== Exercise description ==
Copy, from the entries below, each line where the word "docs" can be found.

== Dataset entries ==
⁂
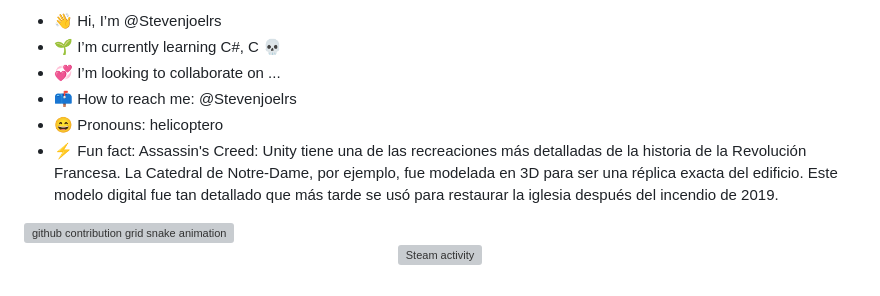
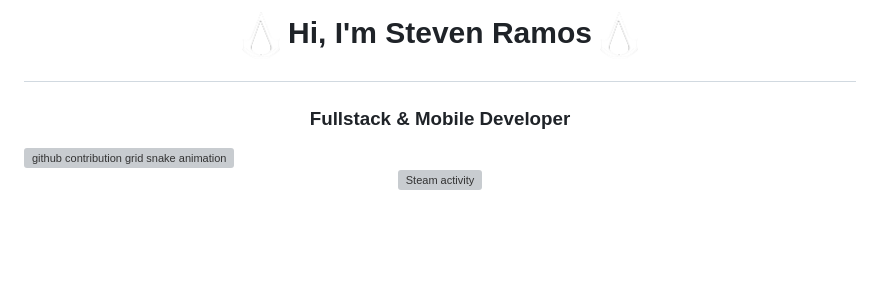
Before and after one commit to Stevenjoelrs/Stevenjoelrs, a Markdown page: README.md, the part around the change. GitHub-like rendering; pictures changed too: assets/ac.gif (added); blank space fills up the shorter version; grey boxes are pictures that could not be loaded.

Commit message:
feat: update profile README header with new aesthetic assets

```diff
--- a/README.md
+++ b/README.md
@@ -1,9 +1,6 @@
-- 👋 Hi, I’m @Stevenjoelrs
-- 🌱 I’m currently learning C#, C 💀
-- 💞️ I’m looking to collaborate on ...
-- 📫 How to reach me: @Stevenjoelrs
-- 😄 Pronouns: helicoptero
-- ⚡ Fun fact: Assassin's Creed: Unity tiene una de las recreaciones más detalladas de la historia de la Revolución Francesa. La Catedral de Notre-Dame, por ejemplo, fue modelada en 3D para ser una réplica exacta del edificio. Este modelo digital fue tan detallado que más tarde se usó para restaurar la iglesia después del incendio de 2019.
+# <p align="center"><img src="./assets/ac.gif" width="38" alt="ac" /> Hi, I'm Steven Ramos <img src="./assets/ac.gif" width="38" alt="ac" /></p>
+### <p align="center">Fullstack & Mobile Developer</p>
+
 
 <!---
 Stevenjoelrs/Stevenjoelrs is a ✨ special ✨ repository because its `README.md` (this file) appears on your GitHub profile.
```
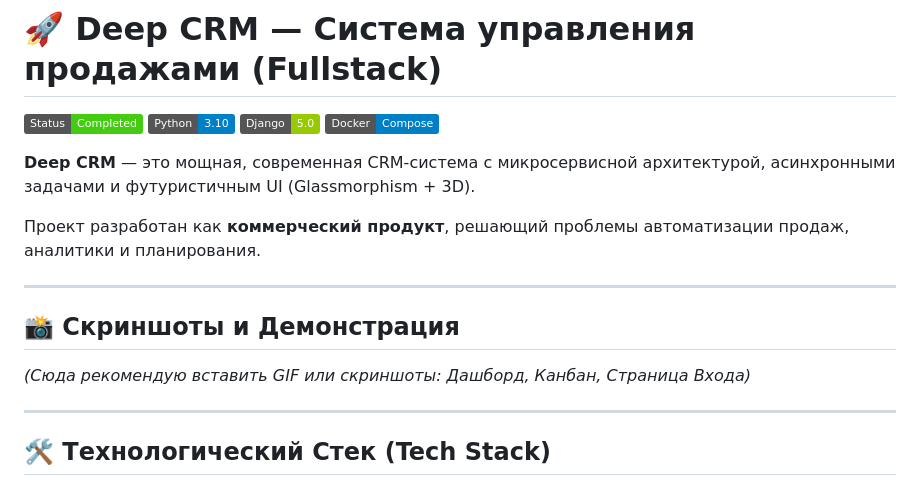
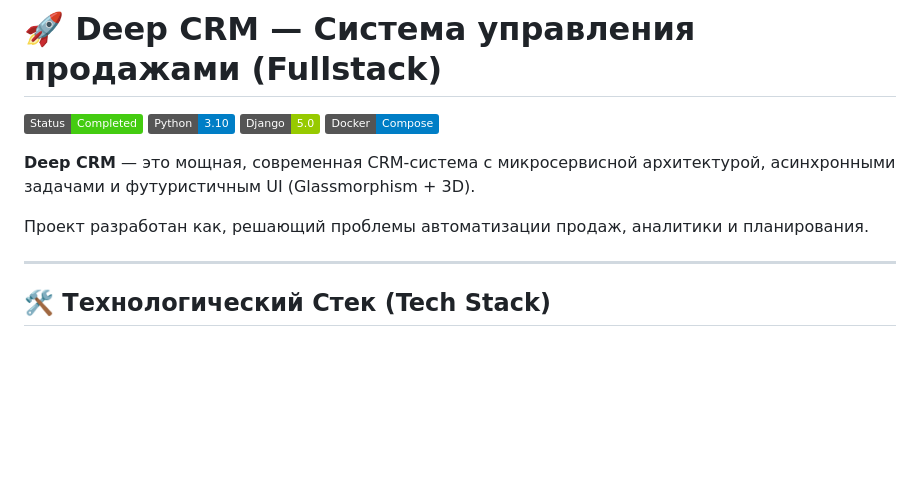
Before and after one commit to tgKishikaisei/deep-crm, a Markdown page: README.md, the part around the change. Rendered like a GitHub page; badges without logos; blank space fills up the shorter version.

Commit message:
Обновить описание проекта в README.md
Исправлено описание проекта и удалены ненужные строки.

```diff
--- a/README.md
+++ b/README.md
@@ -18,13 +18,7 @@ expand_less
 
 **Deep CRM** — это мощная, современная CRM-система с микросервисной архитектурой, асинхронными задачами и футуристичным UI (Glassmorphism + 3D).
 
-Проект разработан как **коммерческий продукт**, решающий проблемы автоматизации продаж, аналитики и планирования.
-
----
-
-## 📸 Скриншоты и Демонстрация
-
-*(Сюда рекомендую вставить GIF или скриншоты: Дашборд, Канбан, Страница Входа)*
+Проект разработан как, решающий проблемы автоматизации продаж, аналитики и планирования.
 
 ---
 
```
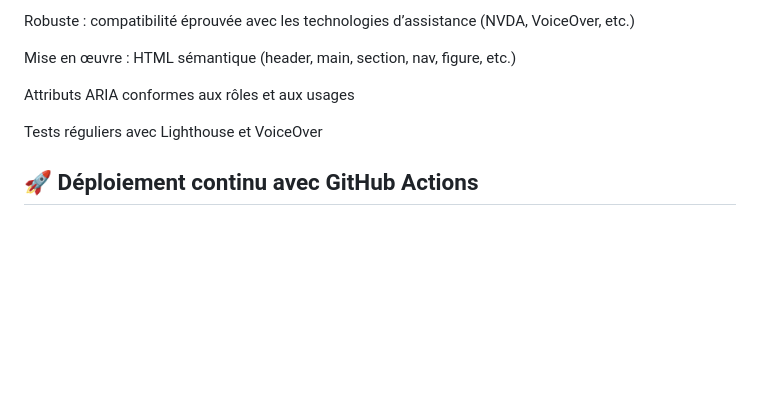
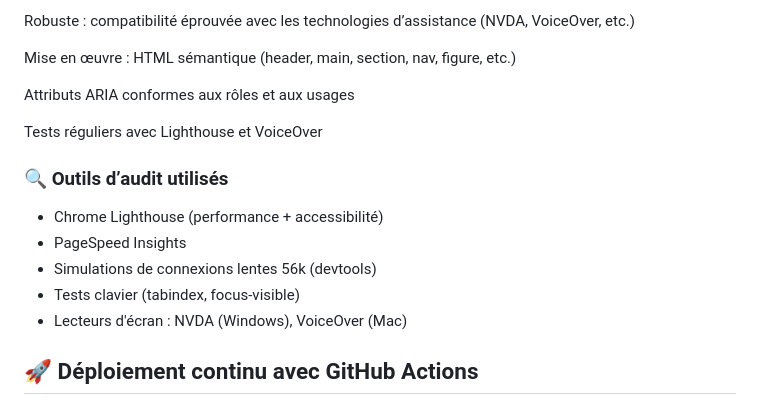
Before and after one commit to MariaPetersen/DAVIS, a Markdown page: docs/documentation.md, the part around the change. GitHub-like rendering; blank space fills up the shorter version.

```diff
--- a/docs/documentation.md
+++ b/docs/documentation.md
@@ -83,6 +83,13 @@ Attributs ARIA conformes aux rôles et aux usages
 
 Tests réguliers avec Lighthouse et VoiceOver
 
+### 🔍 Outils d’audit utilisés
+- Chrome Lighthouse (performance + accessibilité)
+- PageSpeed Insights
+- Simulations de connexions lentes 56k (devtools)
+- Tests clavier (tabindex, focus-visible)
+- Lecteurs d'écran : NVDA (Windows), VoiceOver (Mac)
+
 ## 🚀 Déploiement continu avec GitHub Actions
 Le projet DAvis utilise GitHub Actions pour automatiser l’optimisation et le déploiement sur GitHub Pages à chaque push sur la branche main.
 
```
⁂
== Answer for this exercise ==
Before and after one commit to MariaPetersen/DAVIS, a Markdown page: docs/documentation.md, the part around the change. GitHub-like rendering; blank space fills up the shorter version.
--- a/docs/documentation.md
+++ b/docs/documentation.md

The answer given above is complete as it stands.